Some people say I am brave because I went to Afghanistan. And I guess maybe I am. But I can tell you that fear was alongside my bravery. I think a lot of people look at people’s stories and just see the ending and not the fact that there is fear and struggle along the way.
I went to Afghanistan and was part of a Provincial Reconstruction Team. And went to parts of Afghanistan that only a handful of Americans have ever been to. There I was a Civil Engineer building schools in Afghanistan and working with the people of Afghanistan. I had good days where I got to see the beauty of the Kapisa Valley. And I had bad days where things didn’t go as we planned, loneliness crept into the business of my days, and just some overall hard days.
Deploying is Hard

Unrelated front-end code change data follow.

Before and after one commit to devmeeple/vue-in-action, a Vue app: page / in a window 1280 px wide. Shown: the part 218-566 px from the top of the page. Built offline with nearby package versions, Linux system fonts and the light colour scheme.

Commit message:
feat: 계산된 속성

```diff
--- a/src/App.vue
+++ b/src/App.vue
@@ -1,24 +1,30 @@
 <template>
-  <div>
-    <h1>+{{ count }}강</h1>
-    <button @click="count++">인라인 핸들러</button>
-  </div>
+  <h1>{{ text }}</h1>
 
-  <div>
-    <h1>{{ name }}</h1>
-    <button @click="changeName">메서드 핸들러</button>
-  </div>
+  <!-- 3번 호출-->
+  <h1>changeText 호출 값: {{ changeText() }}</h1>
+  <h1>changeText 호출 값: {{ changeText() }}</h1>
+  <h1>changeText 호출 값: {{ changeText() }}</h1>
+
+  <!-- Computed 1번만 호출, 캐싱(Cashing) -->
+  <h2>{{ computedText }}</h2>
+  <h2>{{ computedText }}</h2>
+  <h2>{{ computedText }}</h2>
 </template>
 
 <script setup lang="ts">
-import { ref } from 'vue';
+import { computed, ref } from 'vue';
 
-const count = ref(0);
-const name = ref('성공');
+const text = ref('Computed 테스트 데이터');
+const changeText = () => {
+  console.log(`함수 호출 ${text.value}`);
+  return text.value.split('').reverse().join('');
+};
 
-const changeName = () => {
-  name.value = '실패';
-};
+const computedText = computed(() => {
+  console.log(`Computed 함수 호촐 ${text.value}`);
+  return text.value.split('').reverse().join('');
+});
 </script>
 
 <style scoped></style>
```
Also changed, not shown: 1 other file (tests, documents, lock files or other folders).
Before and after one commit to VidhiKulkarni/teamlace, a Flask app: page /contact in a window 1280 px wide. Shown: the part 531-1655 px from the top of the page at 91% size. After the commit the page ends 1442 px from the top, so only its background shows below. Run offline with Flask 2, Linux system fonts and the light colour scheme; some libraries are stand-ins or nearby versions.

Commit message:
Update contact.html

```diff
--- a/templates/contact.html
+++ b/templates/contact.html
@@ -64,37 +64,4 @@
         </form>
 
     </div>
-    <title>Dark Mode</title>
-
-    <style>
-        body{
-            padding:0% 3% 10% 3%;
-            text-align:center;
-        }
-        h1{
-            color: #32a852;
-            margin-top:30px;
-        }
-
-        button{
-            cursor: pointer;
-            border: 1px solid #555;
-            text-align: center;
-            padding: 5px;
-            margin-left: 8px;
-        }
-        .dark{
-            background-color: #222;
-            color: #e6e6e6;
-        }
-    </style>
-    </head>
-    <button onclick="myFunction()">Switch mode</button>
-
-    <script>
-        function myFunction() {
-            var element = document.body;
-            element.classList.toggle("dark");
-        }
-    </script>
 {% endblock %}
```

There is a lot of things that happened in my story that are not pretty. Like the days when tears were the only way to get through each problem. There were other days when I had to pretend like things were not as bad as they were. On days like that, I found other things to look forward to. My friend and I built a garden outside our office and it was something that we looked forward to as we watched it grow and change. It was something not typical for the deployment and almost made it feel like we were home.
The hardest part of my deployment was definitely not being shot at with bullets or rockets. It was the day we got shot at with words. When things that were not true were said about us and believed by others. And the work we had accomplished was discounted and set aside. When the people we had worked with for months no longer believed that we were the same people.
That is what lies do and that is why I have so much trouble trusting people even today. Years later the scars that came from the deployment are not the things caused by the enemy, but instead by the people inside of the wire. The people on my team. The people I had once considered friends.
Have you ever had to learn to trust again? When you move you have to build a community to survive the new adventure of motherhood. As a new mom, you might feel loneliness and the fear that you are not doing a good enough job. You are desperate to find people you could rely on, but still so very much afraid.
Afraid that if you put my trust in them you might be betrayed again.
And it took a long time for me to open up, but it was worth the risk. Even though I got connected quickly, my walls stayed up. But eventually, I did share and let people in and this experience has been different. My friends here love me for who I am. They struggle with some of the same things I struggle with and when I reach out for help I’m given the support, encouragement, or whatever I need. It is an amazing blessing that if I hadn’t taken the chance to open up again I would have missed.
The scars from my deployment have stayed with me long after I returned home.
So maybe you think I’m brave for going to a foreign country and into a combat zone, but really I didn’t have a choice. Looking back, I think I’m brave for trusting people again.
Those scars hurt, but I think they are finally starting to heal.